Why is Kevin O’Leary so smug about being on the right?

I’ve long been interested in the way language embodies class and power relations.  Obviously, our language embodies much of our culture, so it’s not surprising that it would embody class relations.  The word ‘poor’ is used to describe many conditions of inadequacy.  ‘Rich’ can describe a chocolate cake or a wealthy person, both desirable components of a valuable life.  ‘Right’ does not only indicate a direction in it’s most obvious sense, but also correctness.  To be correct is to be right, as in right-handed.  In contrast, to be left-handed is to be sinister.  The ‘proper’ adjective used to point to my left-handedness is ‘sinistral.’  Left-handers are sinister.  Of course ‘left’ indicates nothing good.  The sun is bright and right, the moon dark and left . Both these terms in turn are symbols for men and women respectively.  The moon is the domain of women, the sun belongs to men.  After all, who is at the right hand of God, and who at the left?  It’s fairly clear that Jesus sits to the right of God, but there’s a great deal of uncertainty among Christians about who sits on His left.
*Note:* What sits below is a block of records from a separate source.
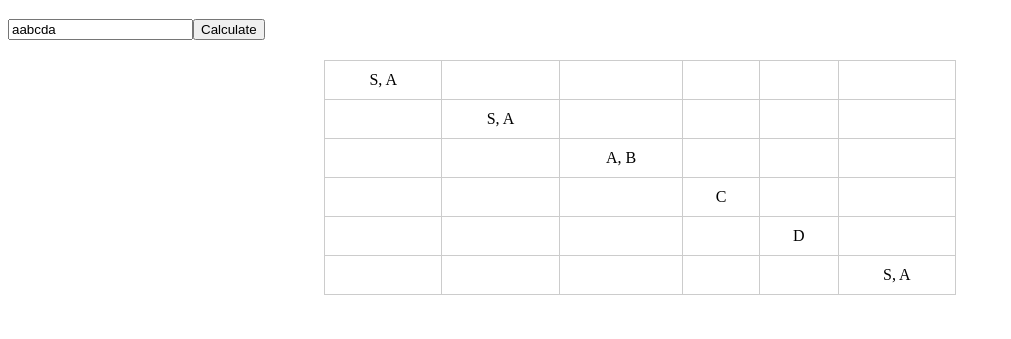
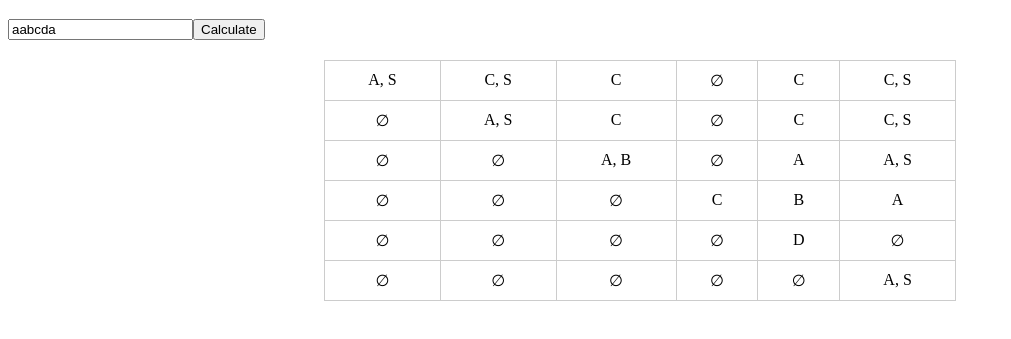
Before and after one commit to iAliF/Chomsky-Table, a plain HTML site: page index.html in a window 1280 px wide. Both pictures are taken after a click on the button "Calculate". Shown: the part 295-634 px from the top of the page, without its empty margins (0-1011 px from the left). Drawn offline with nearby package versions, Linux system fonts and the light colour scheme.

Commit message:
Update the algorithm

```diff
--- a/index.html
+++ b/index.html
@@ -34,7 +34,7 @@
     <table v-if="done">
         <tr v-for="(row, rowIndex) in table" :key="'row-' + rowIndex">
             <td v-for="(cell, columnIndex) in row" :key="'cell-' + columnIndex">
-                {{ cell.join(", ") }}
+                {{ cell.length > 0 ? cell.sort().join(", ") : "∅" }}
             </td>
         </tr>
     </table>
@@ -48,7 +48,7 @@
             return {
                 grammar: {
                     S: ["AS", "SS", "a"],
-                    A: ["a", "b", "AB", "BA"],
+                    A: ["a", "b", "BA", "BB"],
                     B: ["b", "CD"],
                     C: ["c", "SA"],
                     D: ["d"],
@@ -68,18 +68,46 @@
                     () => Array.from({length: n}, () => [])
                 );
 
-                // Qotr asli
+                // i = j
                 for (let i = 0; i < n; i++) {
                     let word = this.sentence[i];
 
                     for (let name in this.grammar) {
                         this.grammar[name].forEach(
                             value => {
-                                if (value === word)
+                                if (value === word && !table[i][i].includes(name))
                                     table[i][i].push(name);
                             }
                         );
                     }
+                }
+
+                for (let i = 1; i < n; i++) {
+                    let x = 0;
+
+                    for (let j = i; j < n; j++) {
+                        let b = x + 1;
+
+                        for (let a = x; a < j; a++) {
+                            let combs = table[x][a].flatMap(d => table[b][j].flatMap(v => d + v));
+
+                            // Check all combinations
+                            combs.forEach(comb => {
+                                for (let gKey in this.grammar) {
+                                    this.grammar[gKey].forEach(gValue => {
+                                        if (gValue === comb && !table[x][j].includes(gKey)) {
+                                            table[x][j].push(gKey)
+                                        }
+                                    })
+                                }
+                            })
+
+                            b++;
+                        }
+
+                        x++;
+                    }
+
                 }
 
                 this.table = table;
```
Probably better not to go there.  Where are women in heaven? Not particularly evident, at least not in the heaven I learned about as a young Catholic boy.

Turning this discussion to politics it’s clear what we can expect.  Any conservative political party is on the right of the political spectrum and the socialists, liberals and communists occupy the sinistral left.  Now, isn’t that convenient?  Right is correct, left is just plain wrong, isn’t it?  Our language pre-conditions us to think about conservative (Republican in the US) parties as being right, as in better than those on the left.  Kevin O’Leary, that obnoxious and rude commentator on the CBC about business and finance has no doubt that he is right because he’s on the right.  After all, he represents the interests of business and finance, the natural elements of conservative thinking and of what C.B. Macpherson called possessive individualism.  After all, who can be against business success?  Our prosperity depends on it, or so the argument goes.  The poor are immobile, the walking dead, the wealthy have money to allow them mobility.  The poor are what’s ‘left,’ and they get what’s left when we’ve finished eating.   The wealthy always eat first and are always on the right path…don’t you know?